Required work → Please copy each line in the records below that contains the string "shown".

(Structured diff data)
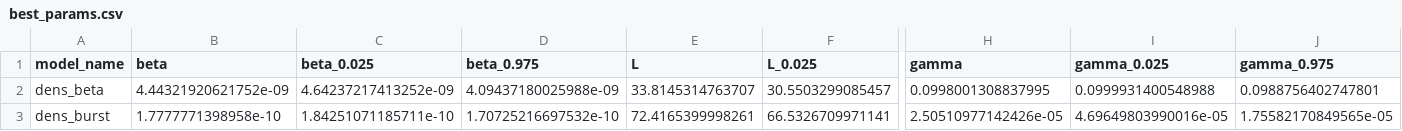
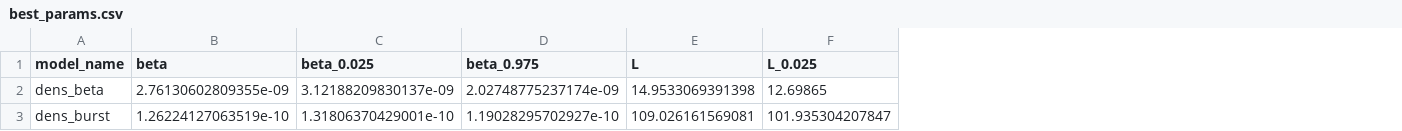
Before and after one commit to qleclerc/mrsa_transduction, a CSV file: Fitting/best_params.csv, drawn as a sheet; only a part is shown, gaps mark what is left out; the diff covers the shown part only; the diff names each change by its address in the sheet, - before the commit and + after, or states it on an @@ line.

```diff
--- a/Fitting/best_params.csv
+++ b/Fitting/best_params.csv
-column H (gamma), rows 2-3: 0.0998001308837995 | 2.50510977142426e-05
-column I (gamma_0.025), rows 2-3: 0.0999931400548988 | 4.69649803990016e-05
-column J (gamma_0.975), rows 2-3: 0.0988756402747801 | 1.75582170849565e-05
-B2 (beta): 4.44321920621752e-09
+B2 (beta): 2.76130602809355e-09
-C2 (beta_0.025): 4.64237217413252e-09
+C2 (beta_0.025): 3.12188209830137e-09
-D2 (beta_0.975): 4.09437180025988e-09
+D2 (beta_0.975): 2.02748775237174e-09
-E2 (L): 33.8145314763707
+E2 (L): 14.9533069391398
-F2 (L_0.025): 30.5503299085457
+F2 (L_0.025): 12.69865
-B3 (beta): 1.7777771398958e-10
+B3 (beta): 1.26224127063519e-10
-C3 (beta_0.025): 1.84251071185711e-10
+C3 (beta_0.025): 1.31806370429001e-10
-D3 (beta_0.975): 1.70725216697532e-10
+D3 (beta_0.975): 1.19028295702927e-10
-E3 (L): 72.4165399998261
+E3 (L): 109.026161569081
-F3 (L_0.025): 66.5326709971141
+F3 (L_0.025): 101.935304207847
```
Also changed, not shown: 62 edited cells elsewhere in this file, 13 other files.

Solution →
Before and after one commit to qleclerc/mrsa_transduction, a CSV file: Fitting/best_params.csv, drawn as a sheet; only a part is shown, gaps mark what is left out; the diff covers the shown part only; the diff names each change by its address in the sheet, - before the commit and + after, or states it on an @@ line.
Also changed, not shown: 62 edited cells elsewhere in this file, 13 other files.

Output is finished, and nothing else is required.